Copy the result of filtering the entries below for lines that include the string "TINGUIÑA".
-- INPUT follows --
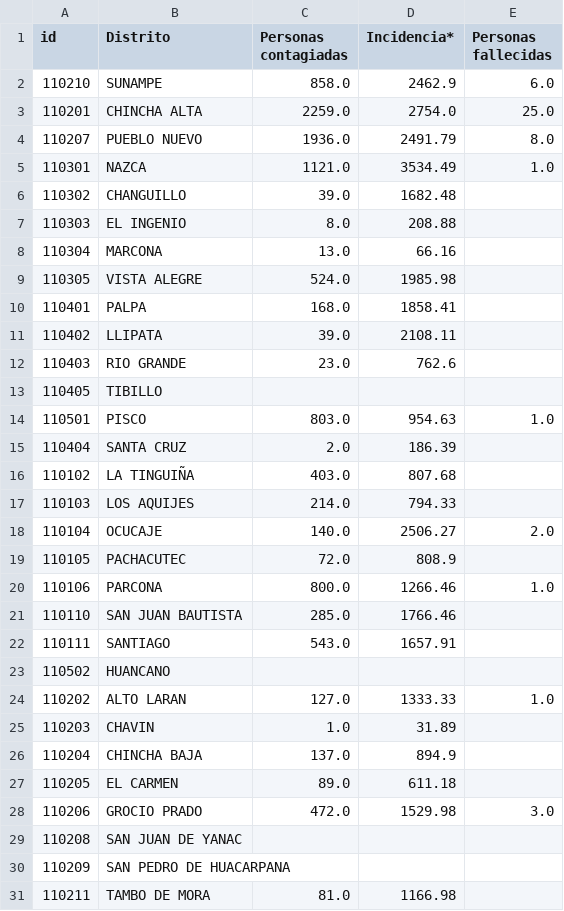
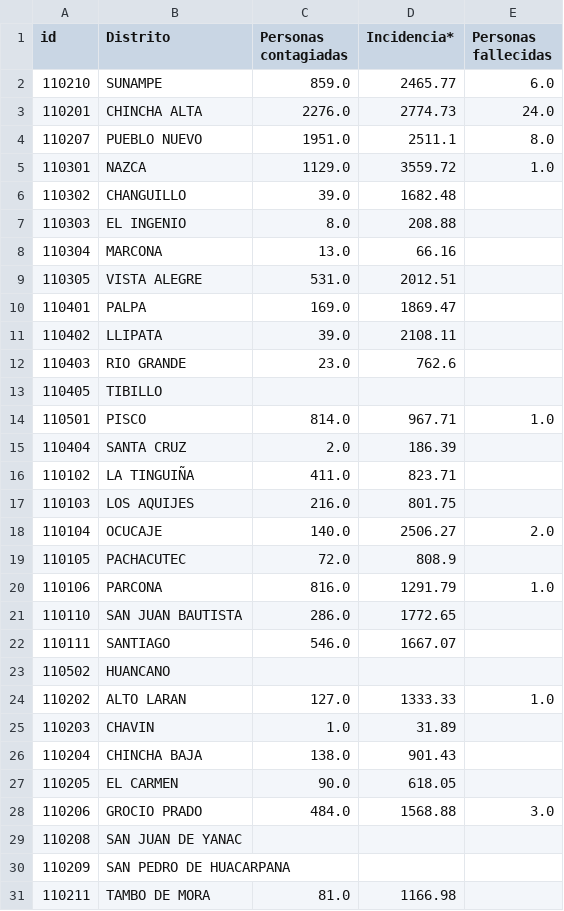
Before and after one commit to jlhuacles/dengue-final, a CSV file: dengue_diario-ICA.csv, drawn as a sheet; only a part is shown; the diff covers the shown part only.

```diff
--- a/dengue_diario-ICA.csv
+++ b/dengue_diario-ICA.csv
@@ -1,6 +1,6 @@
 id,Distrito,Personas contagiadas,Incidencia*,Personas fallecidas
-110210,SUNAMPE,858.0,2462.9,6.0
-110201,CHINCHA ALTA,2259.0,2754.0,25.0
-110207,PUEBLO NUEVO,1936.0,2491.79,8.0
-110301,NAZCA,1121.0,3534.49,1.0
+110210,SUNAMPE,859.0,2465.77,6.0
+110201,CHINCHA ALTA,2276.0,2774.73,24.0
+110207,PUEBLO NUEVO,1951.0,2511.1,8.0
+110301,NAZCA,1129.0,3559.72,1.0
 110302,CHANGUILLO,39.0,1682.48,
@@ -8,4 +8,4 @@ id,Distrito,Personas contagiadas,Incidencia*,Personas fallecidas
 110304,MARCONA,13.0,66.16,
-110305,VISTA ALEGRE,524.0,1985.98,
-110401,PALPA,168.0,1858.41,
+110305,VISTA ALEGRE,531.0,2012.51,
+110401,PALPA,169.0,1869.47,
 110402,LLIPATA,39.0,2108.11,
@@ -13,11 +13,11 @@ id,Distrito,Personas contagiadas,Incidencia*,Personas fallecidas
 110405,TIBILLO,,,
-110501,PISCO,803.0,954.63,1.0
+110501,PISCO,814.0,967.71,1.0
 110404,SANTA CRUZ,2.0,186.39,
-110102,LA TINGUIÑA,403.0,807.68,
-110103,LOS AQUIJES,214.0,794.33,
+110102,LA TINGUIÑA,411.0,823.71,
+110103,LOS AQUIJES,216.0,801.75,
 110104,OCUCAJE,140.0,2506.27,2.0
 110105,PACHACUTEC,72.0,808.9,
-110106,PARCONA,800.0,1266.46,1.0
-110110,SAN JUAN BAUTISTA,285.0,1766.46,
-110111,SANTIAGO,543.0,1657.91,
+110106,PARCONA,816.0,1291.79,1.0
+110110,SAN JUAN BAUTISTA,286.0,1772.65,
+110111,SANTIAGO,546.0,1667.07,
 110502,HUANCANO,,,
@@ -25,5 +25,5 @@ id,Distrito,Personas contagiadas,Incidencia*,Personas fallecidas
 110203,CHAVIN,1.0,31.89,
-110204,CHINCHA BAJA,137.0,894.9,
-110205,EL CARMEN,89.0,611.18,
-110206,GROCIO PRADO,472.0,1529.98,3.0
+110204,CHINCHA BAJA,138.0,901.43,
+110205,EL CARMEN,90.0,618.05,
+110206,GROCIO PRADO,484.0,1568.88,3.0
 110208,SAN JUAN DE YANAC,,,
```
Also changed, not shown: 16 edited cells elsewhere in this file, dengue_diario-LIMA.csv, dengue_diario-LORETO.csv, 2 other files.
-- INPUT concluded --
RESULT OF THE EXERCISE.
-110102,LA TINGUIÑA,403.0,807.68,
+110102,LA TINGUIÑA,411.0,823.71,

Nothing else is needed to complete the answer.